A decorated NSW police officer who sexually assaulted a girl on a dance floor during an assignment to protect world leaders in Perth has been spared prison but is set to lose his job.
Ian Ronald Sleigh, 45, wept openly in the dock after he was convicted of sexually assaulting the 22-year-old daughter of a West Australian policeman he had met last October while in the state to work at the Commonwealth Heads of Government Meeting.
Having consumed eight full strength beers on an empty stomach at the Elephant and Wheelbarrow nightspot in Northbridge, Sleigh put his hand up the skirt of the young woman before roughly groping her genitals.
The shocked woman immediately told other police in the pub what had happened, and Sleigh was arrested and initially charged with sexual penetration without consent.
That was replaced with a sexual assault charge, to which Sleigh pleaded guilty to on Monday.
On Thursday, Justice Bruce Goetze fined Sleigh $7500 - an amount he said would go to the victim - but spared him a prison term, which he said would have been made doubly hard by his position as a police officer and convicted sex offender.
"You have suffered a severe amount of public humiliation ... which in your case has been amplified by reason of your position," Justice Goetze said.
"Prison is a penalty of last resort, and in my view this offence does not require a term of imprisonment.
"It is not an easy decision but that is the one I have come to."
Justice Goetze said the assault had left the young victim emotionally traumatised and needing ongoing counselling.

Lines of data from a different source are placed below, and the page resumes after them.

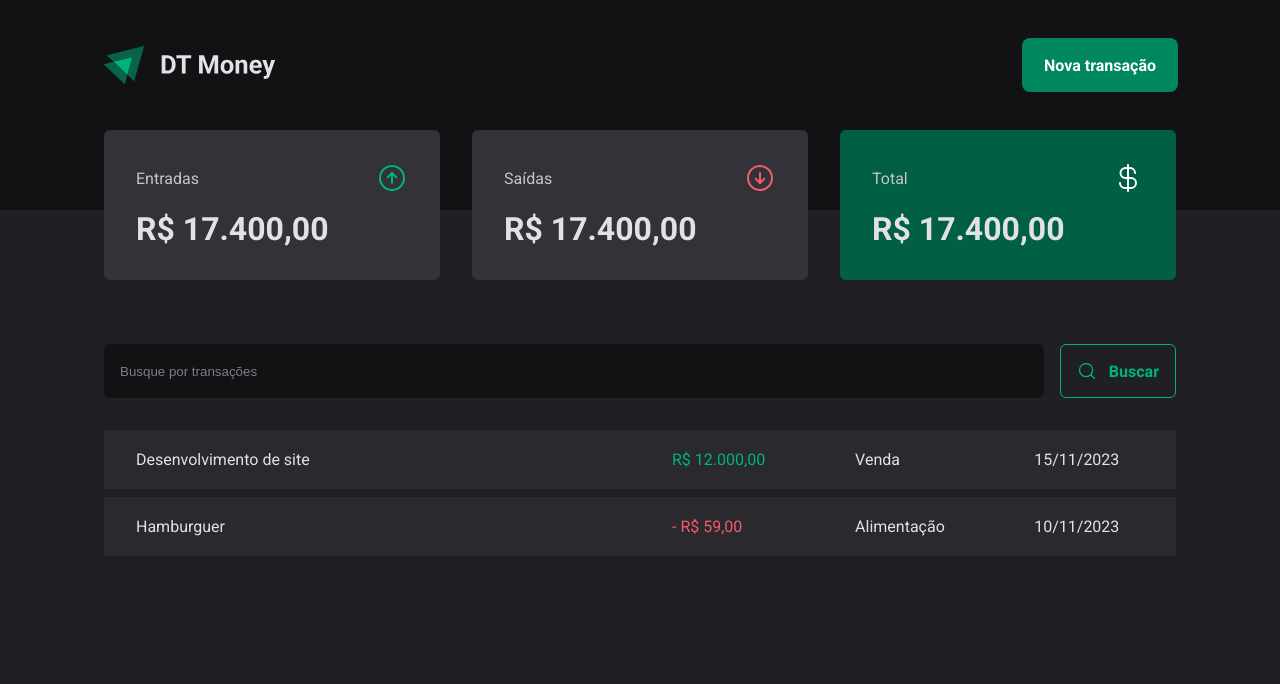
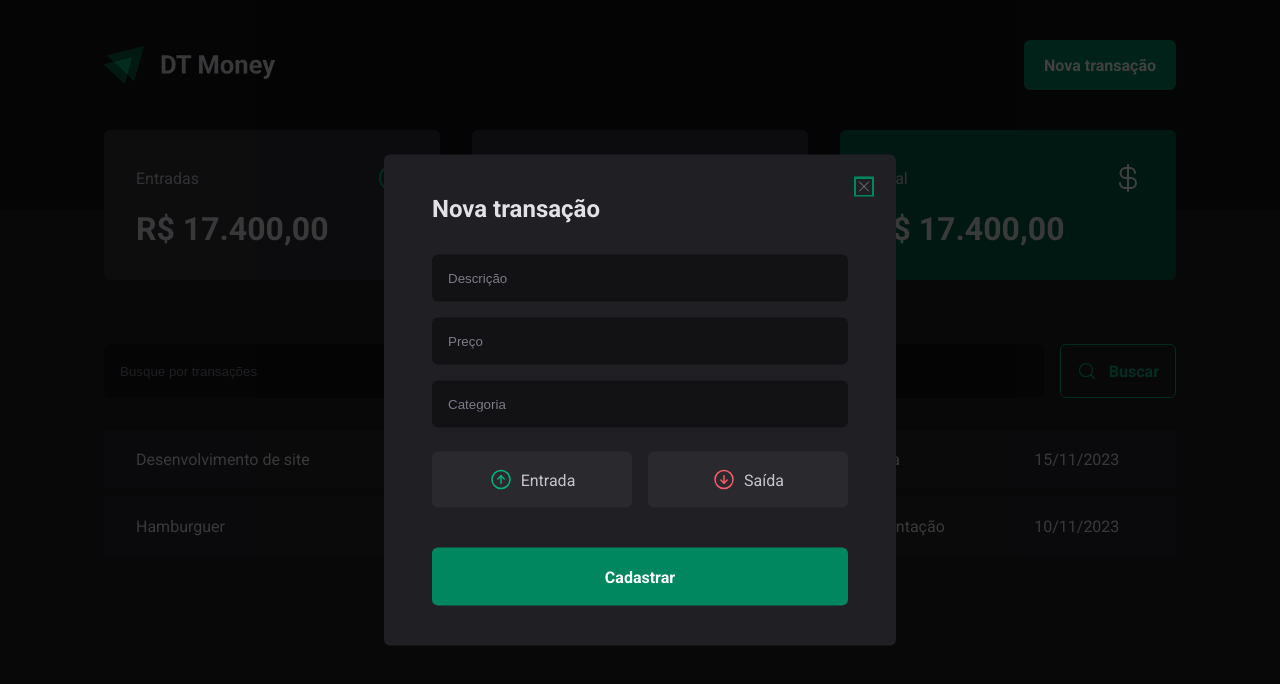
Before and after one commit to VitorCruz78/DT-Money, a React (Vite) app in the folder dt-money/: page / in a window 1280 px wide. Both pictures are taken after a click on the button "Nova transação". Shown: the top 684 px of the page. Built offline with nearby package versions, Linux system fonts and the light colour scheme.

Commit message:
Criação de modal de entrada e saída de valores e finalização da parte visual

```diff
--- a/dt-money/package.json
+++ b/dt-money/package.json
@@ -10,6 +10,8 @@
     "preview": "vite preview"
   },
   "dependencies": {
+    "@radix-ui/react-dialog": "^1.0.5",
+    "@radix-ui/react-radio-group": "^1.1.3",
     "phosphor-react": "^1.4.1",
     "react": "^18.2.0",
     "react-dom": "^18.2.0",
--- a/dt-money/src/components/Header/index.tsx
+++ b/dt-money/src/components/Header/index.tsx
@@ -1,5 +1,7 @@
 import { HeaderContainer, HeaderContent, NewTransactionButton } from "./styles";
+import * as Dialog from '@radix-ui/react-dialog'
 import logoImg from '../../assets/logo.svg'
+import { NewTransactionModal } from "../NewTransactionModal";
 
 export function Header() {
     return (
@@ -7,7 +9,13 @@
             <HeaderContent>
                 <img src={logoImg} />
 
-                <NewTransactionButton>Nova transação</NewTransactionButton>
+                <Dialog.Root>
+                    <Dialog.Trigger asChild>
+                        <NewTransactionButton>Nova transação</NewTransactionButton>
+                    </Dialog.Trigger>
+
+                    <NewTransactionModal />
+                </Dialog.Root>
             </HeaderContent>
         </HeaderContainer>
     )
--- /dev/null
+++ b/dt-money/src/components/NewTransactionModal/index.tsx
@@ -0,0 +1,40 @@
+import * as Dialog from '@radix-ui/react-dialog'
+import { CloseButton, Content, Overlay, TransactionType, TransactionTypeButton } from './styles'
+import { ArrowCircleDown, ArrowCircleUp, X } from 'phosphor-react'
+
+export function NewTransactionModal() {
+
+    return (
+        <Dialog.Portal>
+            <Overlay />
+
+            <Content>
+                <Dialog.Title>Nova transação</Dialog.Title>
+                <CloseButton>
+                    <X />
+                </CloseButton>
+
+                <form action="">
+                    <input type='text' placeholder='Descrição' required />
+                    <input type='number' placeholder='Preço' required />
+                    <input type='text' placeholder='Categoria' required />
+
+                    <TransactionType>
+                        <TransactionTypeButton variant='income' value='income'>
+                            <ArrowCircleUp size={24} />
+                            Entrada
+                        </TransactionTypeButton>
+                        <TransactionTypeButton variant='outcome' value='outcome'>
+                            <ArrowCircleDown size={24} />
+                            Saída
+                        </TransactionTypeButton>
+                    </TransactionType>
+
+                    <button type='submit'>
+                        Cadastrar
+                    </button>
+                </form>
+            </Content>
+        </Dialog.Portal>
+    )
+}
--- /dev/null
+++ b/dt-money/src/components/NewTransactionModal/styles.ts
@@ -0,0 +1,112 @@
+import styled from "styled-components";
+import * as Dialog from '@radix-ui/react-dialog'
+import * as RadioGroup from '@radix-ui/react-radio-group'
+
+export const Overlay = styled(Dialog.Overlay)`
+    position: fixed;
+    width: 100vw;
+    height: 100vh;
+    inset: 0;
+    background: rgba(0, 0, 0, 0.75);
+`;
+
+export const Content = styled(Dialog.Content)`
+    min-width: 32rem;
+    border-radius: 6px;
+    padding: 2.5rem 3rem;
+    background: ${props => props.theme["gray-800"]};
+
+    position: fixed;
+    top: 50%;
+    left: 50%;
+    transform: translate(-50%, -50%);
+
+    form {
+        margin-top: 2rem;
+        display: flex;
+        flex-direction: column;
+        gap: 1rem;
+
+        input {
+            border-radius: 6px;
+            border: 0;
+            background: ${props => props.theme["gray-900"]};
+            color: ${props => props.theme["gray-300"]};
+            padding: 1rem;
+
+            &::placeholder {
+                color: ${props => props.theme["gray-500"]};
+            }
+        }
+
+        button[type="submit"] {
+            height: 58px;
+            border: 0;
+            background: ${props => props.theme["green-500"]};
+            color: ${props => props.theme.white};
+            font-weight: bold;
+            padding: 0 1.25rem;
+            border-radius: 6px;
+            margin-top: 1.5rem;
+            cursor: pointer;
+
+            &:hover {
+                background: ${props => props.theme["green-700"]};
+                transition: background-color 0.2s;
+            }
+        }
+    }
+`
+
+export const CloseButton = styled(Dialog.Close)`
+    position: absolute;
+    background: transparent;
+    border: 0;
+    top: 1.5rem;
+    right: 1.5rem;
+    line-height: 0;
+    cursor: pointer;
+    color: ${props => props.theme["gray-500"]}
+`
+
+export const TransactionType = styled(RadioGroup.Root)`
+    display: grid;
+    grid-template-columns: repeat(2, 1fr);
+    gap: 1rem;
+    margin-top: 0.5rem;
+`
+
+interface TransactionTypeButtonProps {
+    variant: 'income' | 'outcome';
+}
+
+export const TransactionTypeButton = styled(RadioGroup.Item) <TransactionTypeButtonProps>`
+    background: ${props => props.theme["gray-700"]};
+    padding: 1rem;
+    display: flex;
+    align-items: center;
+    justify-content: center;
+    gap: 0.5rem;
+    border-radius: 6px;
+    cursor: pointer;
+    border: 0;
+    color: ${props => props.theme["gray-300"]};
+
+    svg {
+        color: ${props => props.variant === 'income' ? props.theme["green-300"] : props.theme["red-300"]};
+    }
+
+    &[data-state='unchecked']:hover {
+        transition: background-color 0.2s;
+        background: ${props => props.theme["gray-600"]};;
+    }
+
+    &[data-state='checked'] {
+        color: ${props => props.theme.white};
+        background: ${props => props.variant === 'income' ? props.theme["green-500"] : props.theme["red-500"]};
+
+        svg {
+            color: ${props => props.theme.white};;
+        }
+    }
+`
```
Also changed, not shown: 1 other file (tests, documents, lock files or other folders).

The court was also told - notwithstanding her family link to the police - that her view of the force had been changed by Sleigh's assault.
Earlier, Detective Inspector Peter McKenna, Sleigh's commanding officer in the Manning/Great Lakes area on the NSW mid-north coast, told the court his former colleague had been suspended without pay following his guilty plea.
He now faces the almost inevitable consequence of losing his job of 13 years.
Det Insp McKenna said while the force had been shocked and disgusted by Sleigh's conduct, he still had supporters within the police, and had been retained on desk duties while waiting for the case to come to court.
"He is disgusted with himself as to what has happened, and the flow-on effects to himself, his family and the NSW police," Det Insp McKenna said.
"I can't emphasise how out of character this is.
"But my expectation is that he will be dismissed. The impact on the community is going to be immense."
The court heard Sleigh had been forced to sell his house to pay for the legal fees incurred during the case, and his teenage son had been teased and was undergoing counselling. Sleigh also had been physically ill through the stress of the case.
Sleigh said nothing as he left court.